|Port of Piraeus.|
Image source: greeceinvestorguide.com
Piraeus is one of the highest populated cities in Greece, and also the largest and busiest port in the country. The main urban threats are small scale crimes that negatively impact the everyday life of the inhabitants: robberies, pickpocketing, smuggling, etc. Moreover, citizens perceive that urban insecurity is among the main problems of the city.
The playing field presents several challenges, such as:
Low level of social cohesion;
High population density (Piraeus is among the most densely populated cities in Europe);
Degradation of the built environment;
Weak inter-operability among key stakeholders.
…where to begin?
As previously stated, solving security problems requires more than only police-action. As a basis, a strong strategic partnership of local stakeholders and decision-makers. Local actors that otherwise would not interact need to come together and share their perspectives. One of the first milestones of this project has been the establishment of the Local Council for Crime Prevention (LCCP) by the Piraeus Municipal Council in April 2020.
The main objective of the LCCP is the enhancement of social cohesion and solidarity in the Municipality of Piraeus as well as the development of a wide network of stakeholders in order to prevent crime at the local level and enhance citizens’ feeling of security. The LCCP participates actively to the social actions in the context of the BSFS Program.
However, one of the more pressing challenges is citizen participation. To effectively improve insecurity, contact with citizens is key. A common assessment from city dwellers is that public policy lacks concrete action. So, how can the project engage citizens?
For this purpose, the BSFS has launched meetings and training sessions with key institutional and social stakeholders. Actions focused on awareness and training for students and local shop owners have taken place, as well as the implementation of a Victim Support Unit. The project has launched surveys to better understand the perception of citizens regarding insecurity and crime. A question arises: will it be enough?
Jane Jacobs, William H. White, Kevin Lynch and other experts on urban analysis have expressed that the city has to be understood through the experience of the people. When it comes to security, citizens must be able to express their concerns and be heard. These kinds of interactions can be more easily promoted at a city level.

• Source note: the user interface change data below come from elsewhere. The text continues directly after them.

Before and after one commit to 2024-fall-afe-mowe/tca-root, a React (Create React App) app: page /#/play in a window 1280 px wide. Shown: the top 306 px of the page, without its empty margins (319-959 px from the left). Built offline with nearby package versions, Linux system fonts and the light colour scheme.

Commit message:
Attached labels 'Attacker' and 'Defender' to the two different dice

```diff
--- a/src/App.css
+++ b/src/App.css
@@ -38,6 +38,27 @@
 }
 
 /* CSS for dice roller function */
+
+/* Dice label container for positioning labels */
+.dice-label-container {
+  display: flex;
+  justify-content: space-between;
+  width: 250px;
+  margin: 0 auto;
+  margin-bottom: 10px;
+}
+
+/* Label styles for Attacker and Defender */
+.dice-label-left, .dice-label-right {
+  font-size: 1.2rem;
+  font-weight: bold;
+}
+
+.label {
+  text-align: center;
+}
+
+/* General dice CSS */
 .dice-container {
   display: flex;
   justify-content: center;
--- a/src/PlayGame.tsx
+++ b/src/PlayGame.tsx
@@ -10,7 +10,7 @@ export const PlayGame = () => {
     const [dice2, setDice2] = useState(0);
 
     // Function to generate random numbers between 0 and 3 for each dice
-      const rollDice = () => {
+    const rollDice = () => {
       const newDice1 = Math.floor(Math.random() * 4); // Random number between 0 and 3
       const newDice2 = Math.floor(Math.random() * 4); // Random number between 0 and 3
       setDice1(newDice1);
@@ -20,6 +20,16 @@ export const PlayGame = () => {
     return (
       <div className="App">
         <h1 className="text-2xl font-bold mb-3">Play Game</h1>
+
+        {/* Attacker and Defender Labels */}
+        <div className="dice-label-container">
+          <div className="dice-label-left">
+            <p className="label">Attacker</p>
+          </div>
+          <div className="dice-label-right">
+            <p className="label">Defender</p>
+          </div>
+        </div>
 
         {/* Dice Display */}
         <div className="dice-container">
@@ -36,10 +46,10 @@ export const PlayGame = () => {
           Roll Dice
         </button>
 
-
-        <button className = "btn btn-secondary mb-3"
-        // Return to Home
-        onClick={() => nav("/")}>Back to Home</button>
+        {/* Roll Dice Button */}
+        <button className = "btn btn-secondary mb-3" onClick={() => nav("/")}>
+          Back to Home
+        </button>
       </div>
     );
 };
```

As we can see, the understanding on how to prevent crime has evolved, needing a wide array of stakeholders to collaborate and take action. Facing this challenge, cities are at the forefront to achieve concrete changes that improve quality of life.

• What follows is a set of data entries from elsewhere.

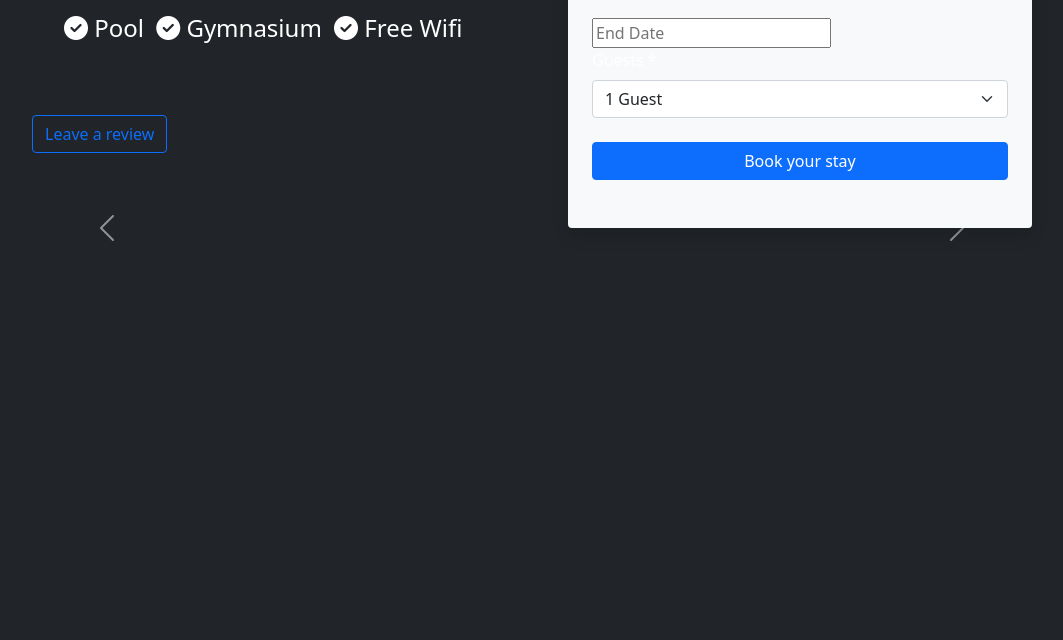
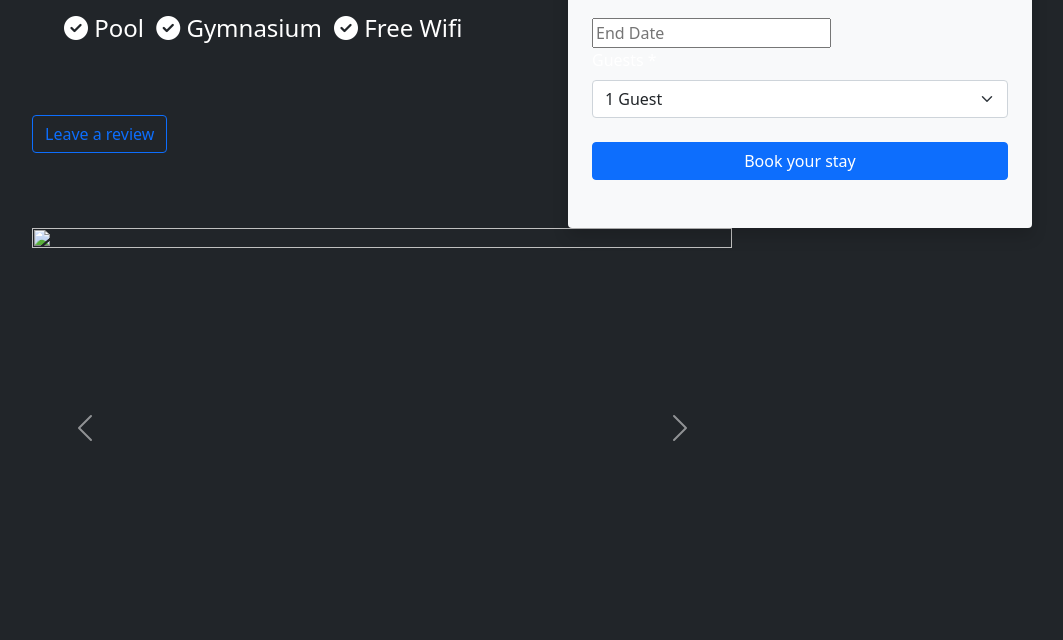
Before and after one commit to aditd/Hotels-booking-site, a Django app: page /hotels/2/ in a window 1280 px wide. Shown: the part 314-954 px from the top of the page, without its empty margins (108-1171 px from the left). Before the commit the page ends 555 px from the top, so only its background shows below. Run offline with Django 4.2, Linux system fonts and the light colour scheme; data comes from the database, SQL or seed files in the repository; some libraries are stand-ins or nearby versions.

Commit message:
Added Carousel

```diff
--- a/bridge/templates/details.html
+++ b/bridge/templates/details.html
@@ -12,9 +12,13 @@
     <link href="https://fonts.googleapis.com/css2?family=Poppins:wght@800&display=swap" rel="stylesheet">
     <style>
         img {
-            height: 300px
-            width: 100%;
-            object-fit: cover;
+            height: 100%;
+            width: auto;
+
+        }
+        .carousel-inner, #carouselExampleControls {
+            height: 400px;
+            width: 700px;
         }
         body{
             padding:10%;
```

In the months to come, we will continue exploring the ways in which this project develops.